Why then, do we so easily forget to consider when we are facing giants in our lives just how awesome, how mighty, how majestic, how righteous, how gracious, how merciful, how loving, how forgiving, how limitless, and how superior to anything else God is?
That being said, I believe that we all know and experience God differently. We know God at different times and in different situations. But, the one attribute that everyone could agree to is this: God is bigger than any of the giants that we face in life.
Sometimes we forget that fact. Such was the case with Job. You probably know the story from the Old Testament. Job is a prosperous wealthy man of high moral character. Satan challenged Job’s goodness, proposing to God to test him since Satan believed he was only good because of God’s protection. God agreed and removed Job’s protection. Satan removed Job’s wealth, children and health so he would curse God, but he didn’t. He did however, protest his lot in life and sought an explanation from his three friends. Along the way, he asked God many questions.
Job had been confident that he knew the workings and the ways of God (Job. 27:11), so God called on him to prove that claim and demanded that Job answer His questions (Job 38:1-3). God then asked Job a series of rhetorical questions.
Where was Job when God plotted and constructed the world (Job 38:4-7)? Was Job the one who set the boundary for the seas so that in all their power and fury they could not wash away the land (Job 38:8-11)? How many mornings has Job caused to rise (38:12-15)? What about the depths of the sea or even the depth of death’s pit—the realm of the unseen—has Job seen their bottom (Job 38:16-18)? Does Job know the ways of light and darkness, or did they exist before him (Job 38:19-21)?
God continues the education. We take the forces of nature for granted—we always know they are going to work—but how do they work (Job 38:22-30)? What control does Job have over the stars and constellations that God put into the heavens to regulate days, nights, months, years and seasons (Job 38:31-33)? Can Job call down the rain or lightning to do his bidding—and was it Job who gave man the ability to think (Job 38:34-38)?
There is a lot more, but you get the point. In His speech to Job, God asked questions which were intended to make Job realize the great distance between God and man. In short, God is in control of everything and everybody and Job is not. Job knows that God is sovereign and Job has no doubt that God can do whatever he wishes. The question is not whether God can do as he pleases, but why God has allowed a platoon of giants into the life of a blameless man like Job.

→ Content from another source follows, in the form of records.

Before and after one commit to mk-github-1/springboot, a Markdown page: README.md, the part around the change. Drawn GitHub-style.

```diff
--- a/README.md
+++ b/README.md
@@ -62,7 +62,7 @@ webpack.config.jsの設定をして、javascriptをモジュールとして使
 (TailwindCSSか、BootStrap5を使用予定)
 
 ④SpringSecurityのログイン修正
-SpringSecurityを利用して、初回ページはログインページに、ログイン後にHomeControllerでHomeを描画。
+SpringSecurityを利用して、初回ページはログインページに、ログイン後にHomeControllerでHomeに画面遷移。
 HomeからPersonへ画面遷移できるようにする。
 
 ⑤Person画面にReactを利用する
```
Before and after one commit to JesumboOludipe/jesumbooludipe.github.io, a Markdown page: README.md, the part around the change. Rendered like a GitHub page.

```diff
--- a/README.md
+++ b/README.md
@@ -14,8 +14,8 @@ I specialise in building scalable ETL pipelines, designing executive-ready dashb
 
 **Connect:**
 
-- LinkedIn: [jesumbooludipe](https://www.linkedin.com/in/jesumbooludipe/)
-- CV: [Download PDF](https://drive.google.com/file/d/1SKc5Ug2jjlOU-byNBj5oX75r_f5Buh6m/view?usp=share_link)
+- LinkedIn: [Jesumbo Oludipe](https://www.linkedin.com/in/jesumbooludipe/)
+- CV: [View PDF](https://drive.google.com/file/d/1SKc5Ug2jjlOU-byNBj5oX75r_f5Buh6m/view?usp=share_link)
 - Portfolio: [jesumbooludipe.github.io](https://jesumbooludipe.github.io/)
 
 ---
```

Job shows his faith in Job 19:25: “I know that my redeemerlives, and that in the end he will stand on the earth.” But then adds on Job 27:2 that ““As surely as God lives, who has denied me justice, the Almighty, who has made my life bitter.” Job, like each of us facing giants today, cannot see what God has planned or the reasons behind the trials. So like us, Job on one hand professes his faith to God while at the same time seeking answers for why this is happening and more importantly why God is allowing these bitter giants in my life.
In Part 2, we look at whether giants generate faith and doubt at the same time.